Report how many lines in the data include the string "title", and add nothing else.
+ + + + + + +
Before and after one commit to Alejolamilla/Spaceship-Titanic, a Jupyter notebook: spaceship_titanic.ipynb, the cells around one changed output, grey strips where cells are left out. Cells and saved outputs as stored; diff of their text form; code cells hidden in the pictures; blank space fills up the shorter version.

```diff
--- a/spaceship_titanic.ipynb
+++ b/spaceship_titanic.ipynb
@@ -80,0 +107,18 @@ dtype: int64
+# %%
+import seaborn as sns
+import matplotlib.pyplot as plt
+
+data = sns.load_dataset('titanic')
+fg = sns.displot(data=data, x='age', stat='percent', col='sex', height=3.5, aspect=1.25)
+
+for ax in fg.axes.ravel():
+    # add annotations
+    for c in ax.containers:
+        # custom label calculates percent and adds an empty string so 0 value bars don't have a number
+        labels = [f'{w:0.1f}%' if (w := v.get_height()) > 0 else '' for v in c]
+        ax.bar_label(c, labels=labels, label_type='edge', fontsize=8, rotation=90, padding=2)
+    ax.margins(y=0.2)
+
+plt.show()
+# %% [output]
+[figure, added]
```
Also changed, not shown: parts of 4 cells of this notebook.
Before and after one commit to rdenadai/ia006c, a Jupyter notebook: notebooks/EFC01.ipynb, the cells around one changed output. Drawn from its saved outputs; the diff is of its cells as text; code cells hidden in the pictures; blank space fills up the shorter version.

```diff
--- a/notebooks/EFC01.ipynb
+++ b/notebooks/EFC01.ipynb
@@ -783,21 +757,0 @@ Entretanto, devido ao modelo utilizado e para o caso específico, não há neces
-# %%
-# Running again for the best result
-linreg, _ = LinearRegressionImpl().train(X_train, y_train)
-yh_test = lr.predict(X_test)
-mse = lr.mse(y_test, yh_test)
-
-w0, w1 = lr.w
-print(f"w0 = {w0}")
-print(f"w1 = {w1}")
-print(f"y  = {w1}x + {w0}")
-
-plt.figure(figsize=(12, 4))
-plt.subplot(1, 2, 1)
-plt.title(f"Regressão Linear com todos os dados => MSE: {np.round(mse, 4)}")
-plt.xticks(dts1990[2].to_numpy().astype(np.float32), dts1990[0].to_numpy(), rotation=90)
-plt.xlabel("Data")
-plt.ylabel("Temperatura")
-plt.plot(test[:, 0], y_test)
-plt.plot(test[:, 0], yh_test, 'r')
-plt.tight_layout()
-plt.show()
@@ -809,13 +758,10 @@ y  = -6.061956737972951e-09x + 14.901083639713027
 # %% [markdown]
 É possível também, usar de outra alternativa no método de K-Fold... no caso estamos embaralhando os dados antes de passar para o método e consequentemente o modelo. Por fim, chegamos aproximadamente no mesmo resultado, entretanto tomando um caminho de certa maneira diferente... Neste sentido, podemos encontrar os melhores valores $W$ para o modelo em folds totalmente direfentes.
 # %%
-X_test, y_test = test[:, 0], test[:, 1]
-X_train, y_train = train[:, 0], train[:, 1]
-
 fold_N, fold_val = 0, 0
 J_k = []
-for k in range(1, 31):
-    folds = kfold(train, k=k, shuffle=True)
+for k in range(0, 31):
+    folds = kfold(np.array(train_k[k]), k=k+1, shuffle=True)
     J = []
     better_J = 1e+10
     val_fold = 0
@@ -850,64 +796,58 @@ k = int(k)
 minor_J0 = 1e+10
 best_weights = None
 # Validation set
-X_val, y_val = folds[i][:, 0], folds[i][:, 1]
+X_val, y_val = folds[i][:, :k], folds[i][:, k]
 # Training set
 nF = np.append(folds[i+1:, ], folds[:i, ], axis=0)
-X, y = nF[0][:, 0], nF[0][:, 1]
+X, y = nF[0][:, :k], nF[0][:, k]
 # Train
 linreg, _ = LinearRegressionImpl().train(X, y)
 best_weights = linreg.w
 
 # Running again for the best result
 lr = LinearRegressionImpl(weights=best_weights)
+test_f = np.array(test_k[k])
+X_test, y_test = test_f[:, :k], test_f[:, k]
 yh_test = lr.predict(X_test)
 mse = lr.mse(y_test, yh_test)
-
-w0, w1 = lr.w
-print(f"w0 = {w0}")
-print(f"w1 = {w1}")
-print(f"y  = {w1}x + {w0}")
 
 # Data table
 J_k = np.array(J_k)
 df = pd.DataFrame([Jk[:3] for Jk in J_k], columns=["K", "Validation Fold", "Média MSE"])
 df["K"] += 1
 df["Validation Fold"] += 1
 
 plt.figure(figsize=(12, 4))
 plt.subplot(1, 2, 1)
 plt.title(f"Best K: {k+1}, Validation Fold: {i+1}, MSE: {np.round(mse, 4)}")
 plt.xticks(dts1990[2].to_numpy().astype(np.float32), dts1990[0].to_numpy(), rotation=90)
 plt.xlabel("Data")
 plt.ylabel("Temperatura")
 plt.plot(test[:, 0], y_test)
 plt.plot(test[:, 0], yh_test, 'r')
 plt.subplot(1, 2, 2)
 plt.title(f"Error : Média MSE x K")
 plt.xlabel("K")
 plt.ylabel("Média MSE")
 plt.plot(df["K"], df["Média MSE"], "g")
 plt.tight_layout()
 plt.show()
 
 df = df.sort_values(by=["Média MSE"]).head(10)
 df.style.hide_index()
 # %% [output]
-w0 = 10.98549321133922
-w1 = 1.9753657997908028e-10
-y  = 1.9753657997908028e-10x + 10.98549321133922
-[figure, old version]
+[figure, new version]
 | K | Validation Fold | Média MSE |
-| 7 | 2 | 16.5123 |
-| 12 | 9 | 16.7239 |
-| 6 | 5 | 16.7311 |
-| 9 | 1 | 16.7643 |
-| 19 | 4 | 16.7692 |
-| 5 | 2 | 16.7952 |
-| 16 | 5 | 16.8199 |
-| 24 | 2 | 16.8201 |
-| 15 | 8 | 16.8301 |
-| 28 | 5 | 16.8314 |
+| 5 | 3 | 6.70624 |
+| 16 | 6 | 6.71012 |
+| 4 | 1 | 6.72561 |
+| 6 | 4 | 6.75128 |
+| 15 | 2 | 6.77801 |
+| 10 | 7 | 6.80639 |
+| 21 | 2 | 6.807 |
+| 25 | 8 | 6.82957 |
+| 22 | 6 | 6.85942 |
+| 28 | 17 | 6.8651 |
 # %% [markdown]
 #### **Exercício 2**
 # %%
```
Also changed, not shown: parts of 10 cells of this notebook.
+ + + + + + +
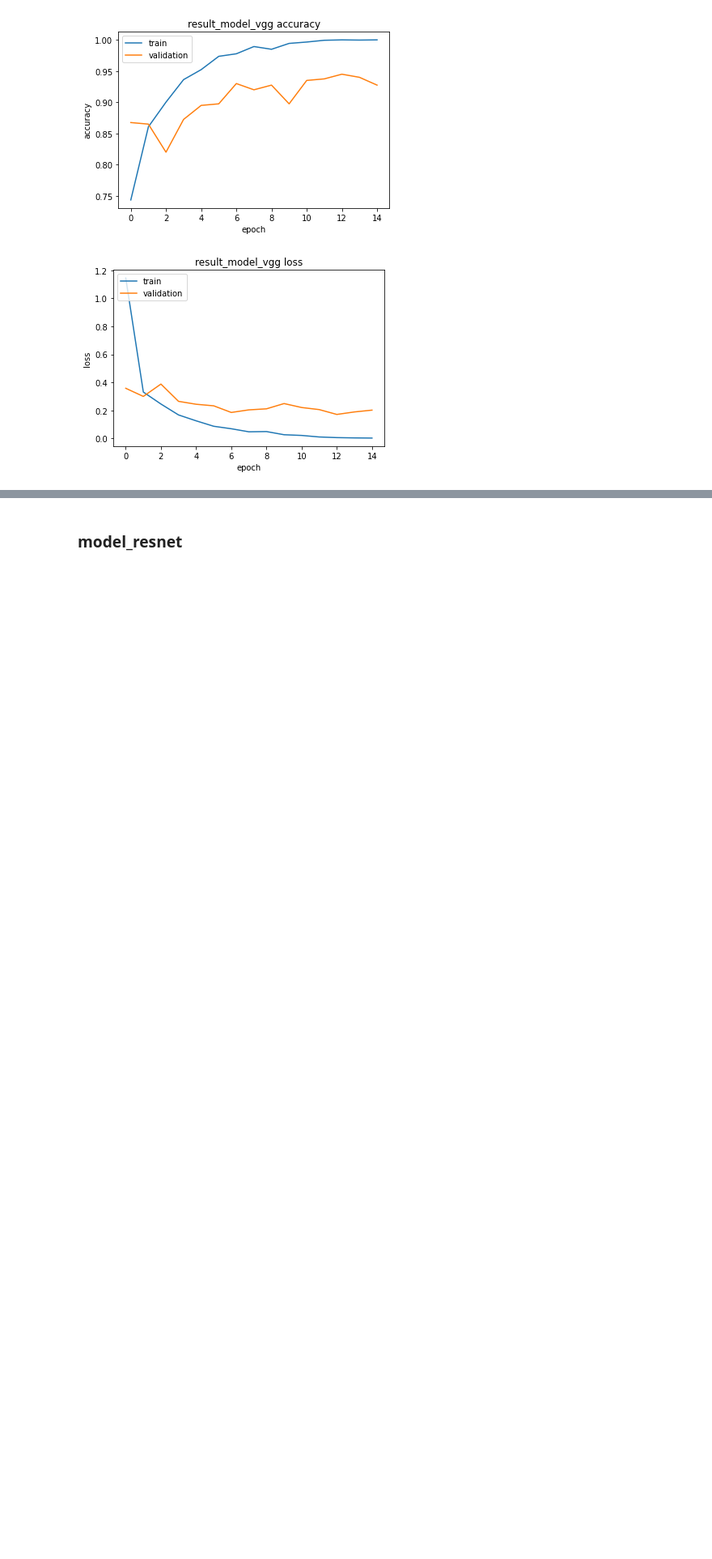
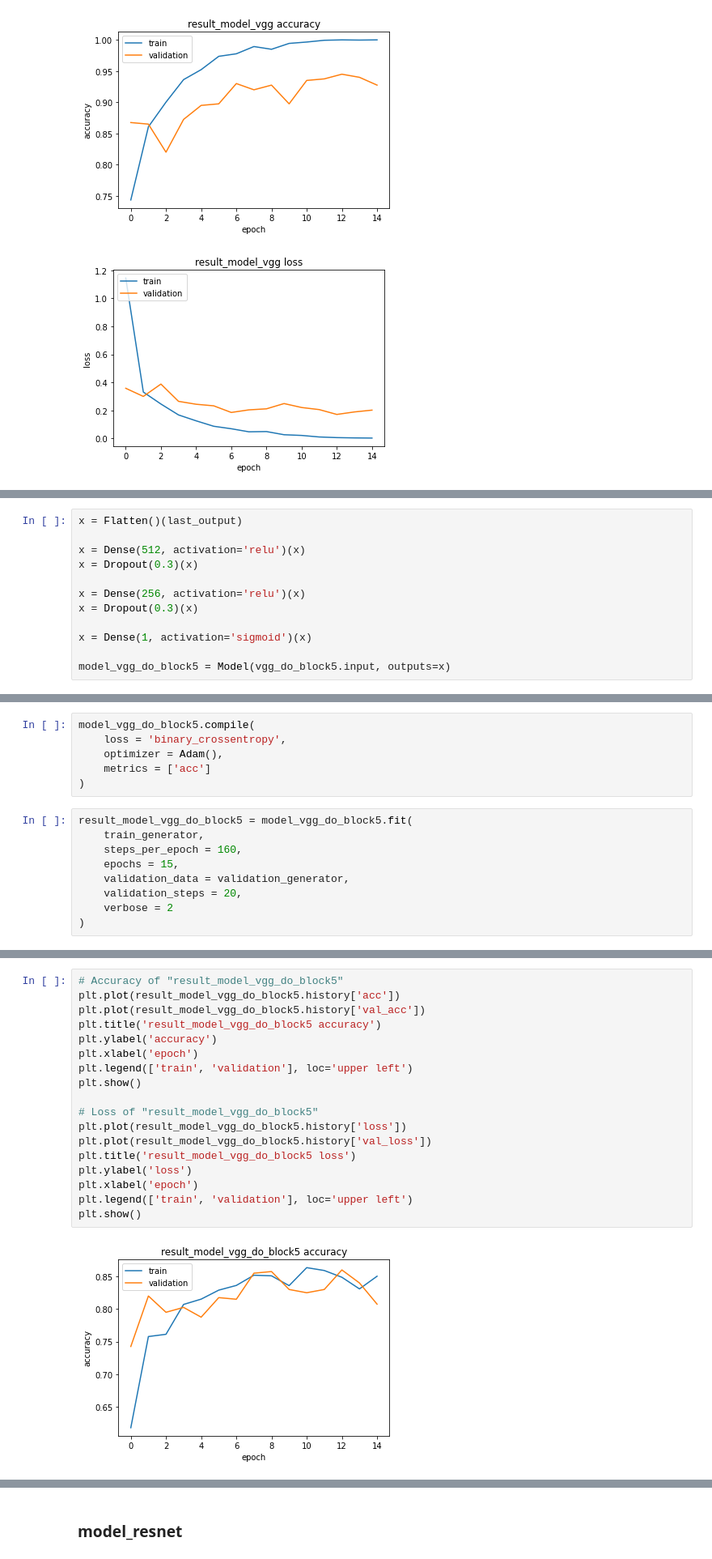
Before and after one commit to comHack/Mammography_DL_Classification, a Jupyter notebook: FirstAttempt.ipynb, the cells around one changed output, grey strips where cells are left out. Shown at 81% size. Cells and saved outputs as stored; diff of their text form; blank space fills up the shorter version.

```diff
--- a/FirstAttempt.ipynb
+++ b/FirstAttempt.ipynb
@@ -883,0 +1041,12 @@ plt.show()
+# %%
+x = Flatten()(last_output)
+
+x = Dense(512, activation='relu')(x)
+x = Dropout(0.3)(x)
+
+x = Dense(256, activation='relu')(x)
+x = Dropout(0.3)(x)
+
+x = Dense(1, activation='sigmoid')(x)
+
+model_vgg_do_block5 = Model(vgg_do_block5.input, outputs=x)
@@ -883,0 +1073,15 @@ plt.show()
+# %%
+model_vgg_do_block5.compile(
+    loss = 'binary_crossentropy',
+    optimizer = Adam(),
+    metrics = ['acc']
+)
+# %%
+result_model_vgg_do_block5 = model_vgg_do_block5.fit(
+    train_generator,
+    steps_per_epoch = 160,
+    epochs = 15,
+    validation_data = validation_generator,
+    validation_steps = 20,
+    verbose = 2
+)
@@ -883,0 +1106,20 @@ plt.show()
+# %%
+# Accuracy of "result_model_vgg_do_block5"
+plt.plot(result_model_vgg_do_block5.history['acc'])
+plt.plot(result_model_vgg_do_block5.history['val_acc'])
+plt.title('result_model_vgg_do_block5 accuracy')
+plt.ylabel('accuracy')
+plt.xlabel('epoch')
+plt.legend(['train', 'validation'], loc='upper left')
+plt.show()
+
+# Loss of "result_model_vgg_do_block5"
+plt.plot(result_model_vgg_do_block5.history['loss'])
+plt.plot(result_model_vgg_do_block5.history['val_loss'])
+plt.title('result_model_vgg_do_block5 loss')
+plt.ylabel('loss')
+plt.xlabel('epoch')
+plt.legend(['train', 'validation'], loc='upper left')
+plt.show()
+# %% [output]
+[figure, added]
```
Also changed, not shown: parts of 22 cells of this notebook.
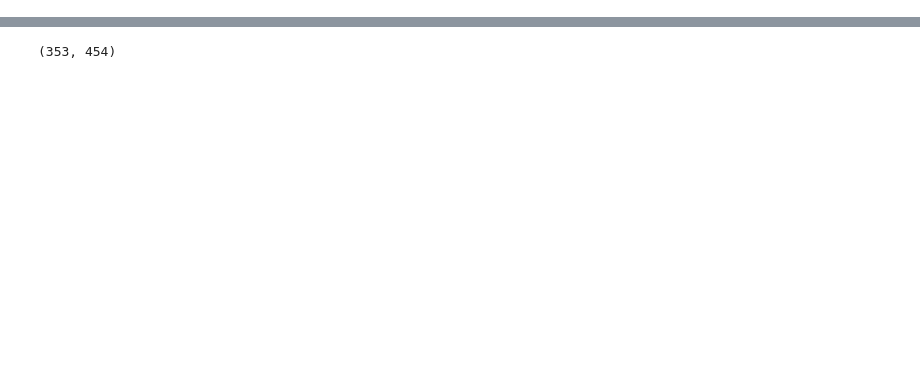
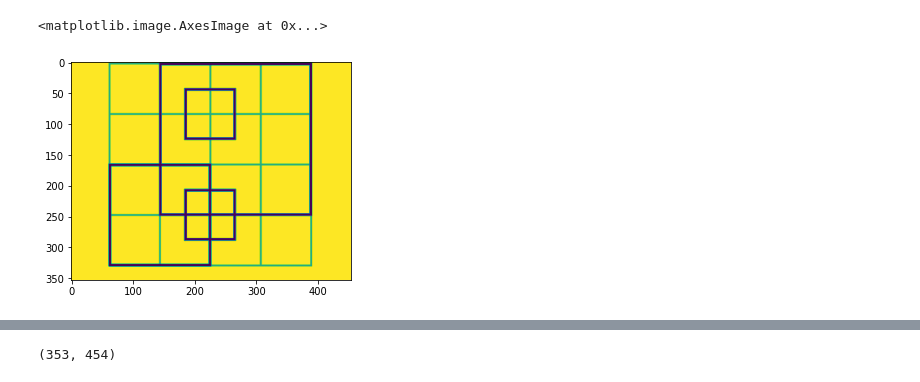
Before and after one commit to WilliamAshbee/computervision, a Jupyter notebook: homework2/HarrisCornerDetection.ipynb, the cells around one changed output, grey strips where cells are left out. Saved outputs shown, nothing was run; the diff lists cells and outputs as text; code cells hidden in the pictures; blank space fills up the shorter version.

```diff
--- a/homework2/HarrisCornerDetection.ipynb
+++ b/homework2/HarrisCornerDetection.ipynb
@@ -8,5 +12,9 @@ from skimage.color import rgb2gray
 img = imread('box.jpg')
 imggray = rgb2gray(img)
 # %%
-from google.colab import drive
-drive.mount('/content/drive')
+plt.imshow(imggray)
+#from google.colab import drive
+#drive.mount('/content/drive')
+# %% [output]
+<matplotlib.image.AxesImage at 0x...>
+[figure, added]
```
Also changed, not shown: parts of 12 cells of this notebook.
+ + + + + + +
Task answer:
5